# [TASK DESCRIPTION]
Only the count should appear in your answer: how many lines of the data below contain the word "content"?

──────── INPUT

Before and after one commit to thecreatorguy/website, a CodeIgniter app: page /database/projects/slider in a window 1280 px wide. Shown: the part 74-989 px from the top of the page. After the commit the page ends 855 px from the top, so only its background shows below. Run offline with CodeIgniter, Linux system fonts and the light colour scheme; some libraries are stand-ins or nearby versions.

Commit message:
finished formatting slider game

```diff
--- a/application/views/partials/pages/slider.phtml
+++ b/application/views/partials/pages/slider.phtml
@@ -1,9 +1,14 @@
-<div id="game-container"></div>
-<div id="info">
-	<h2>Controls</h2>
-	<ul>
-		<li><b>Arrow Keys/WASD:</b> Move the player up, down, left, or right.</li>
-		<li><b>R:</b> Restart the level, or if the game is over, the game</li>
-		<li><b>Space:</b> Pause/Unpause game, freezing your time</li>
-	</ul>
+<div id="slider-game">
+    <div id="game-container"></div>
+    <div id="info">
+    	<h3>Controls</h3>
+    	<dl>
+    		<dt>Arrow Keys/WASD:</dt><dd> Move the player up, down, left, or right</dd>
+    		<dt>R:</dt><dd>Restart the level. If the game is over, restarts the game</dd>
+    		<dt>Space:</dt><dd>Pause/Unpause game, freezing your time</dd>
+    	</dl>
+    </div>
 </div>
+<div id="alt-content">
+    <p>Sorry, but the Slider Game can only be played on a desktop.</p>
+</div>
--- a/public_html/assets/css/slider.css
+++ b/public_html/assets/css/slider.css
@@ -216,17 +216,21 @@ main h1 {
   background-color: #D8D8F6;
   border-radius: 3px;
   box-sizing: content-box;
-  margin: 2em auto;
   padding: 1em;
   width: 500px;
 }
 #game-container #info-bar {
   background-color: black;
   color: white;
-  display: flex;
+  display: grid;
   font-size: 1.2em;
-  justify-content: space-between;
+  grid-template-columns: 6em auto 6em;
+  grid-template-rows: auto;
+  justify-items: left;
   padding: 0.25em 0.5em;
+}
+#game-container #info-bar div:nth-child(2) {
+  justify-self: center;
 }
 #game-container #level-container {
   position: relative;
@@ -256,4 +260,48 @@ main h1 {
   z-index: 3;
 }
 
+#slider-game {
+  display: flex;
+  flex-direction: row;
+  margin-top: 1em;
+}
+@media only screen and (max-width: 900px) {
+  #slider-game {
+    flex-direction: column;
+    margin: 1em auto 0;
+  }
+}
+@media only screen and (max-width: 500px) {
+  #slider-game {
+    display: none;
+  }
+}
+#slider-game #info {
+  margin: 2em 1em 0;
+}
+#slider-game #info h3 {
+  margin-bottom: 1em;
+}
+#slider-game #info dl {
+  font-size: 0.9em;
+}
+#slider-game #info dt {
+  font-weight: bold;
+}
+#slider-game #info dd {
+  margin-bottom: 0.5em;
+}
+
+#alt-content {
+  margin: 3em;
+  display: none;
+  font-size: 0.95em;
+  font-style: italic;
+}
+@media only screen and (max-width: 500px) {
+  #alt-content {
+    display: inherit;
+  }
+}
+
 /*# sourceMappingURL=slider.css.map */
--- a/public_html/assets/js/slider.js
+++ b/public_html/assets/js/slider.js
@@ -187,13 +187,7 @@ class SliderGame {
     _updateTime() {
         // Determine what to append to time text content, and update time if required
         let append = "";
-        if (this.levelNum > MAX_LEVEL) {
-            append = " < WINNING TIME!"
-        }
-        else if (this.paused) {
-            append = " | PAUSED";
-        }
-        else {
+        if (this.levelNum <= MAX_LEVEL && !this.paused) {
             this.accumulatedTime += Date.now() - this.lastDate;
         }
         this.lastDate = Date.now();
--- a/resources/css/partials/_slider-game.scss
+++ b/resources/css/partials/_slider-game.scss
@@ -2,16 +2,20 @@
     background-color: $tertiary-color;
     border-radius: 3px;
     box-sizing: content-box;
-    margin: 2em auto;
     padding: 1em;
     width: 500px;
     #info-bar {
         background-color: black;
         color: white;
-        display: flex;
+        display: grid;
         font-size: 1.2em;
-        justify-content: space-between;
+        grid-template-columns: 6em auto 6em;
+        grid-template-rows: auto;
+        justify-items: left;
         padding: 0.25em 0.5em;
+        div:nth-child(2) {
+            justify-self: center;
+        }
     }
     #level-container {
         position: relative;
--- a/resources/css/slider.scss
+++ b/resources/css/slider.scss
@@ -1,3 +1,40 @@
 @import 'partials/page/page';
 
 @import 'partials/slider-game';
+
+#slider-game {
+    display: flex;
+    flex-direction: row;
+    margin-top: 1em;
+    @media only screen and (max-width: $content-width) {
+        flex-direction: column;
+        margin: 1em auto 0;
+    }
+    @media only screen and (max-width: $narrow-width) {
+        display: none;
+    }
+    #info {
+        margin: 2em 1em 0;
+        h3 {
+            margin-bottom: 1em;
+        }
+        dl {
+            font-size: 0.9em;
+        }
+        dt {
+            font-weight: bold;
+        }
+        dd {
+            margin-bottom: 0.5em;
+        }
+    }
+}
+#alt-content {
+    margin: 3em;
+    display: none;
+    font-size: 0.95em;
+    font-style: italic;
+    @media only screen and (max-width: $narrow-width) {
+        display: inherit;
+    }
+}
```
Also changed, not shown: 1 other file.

────────────────

# [EXPECTED ANSWER]
10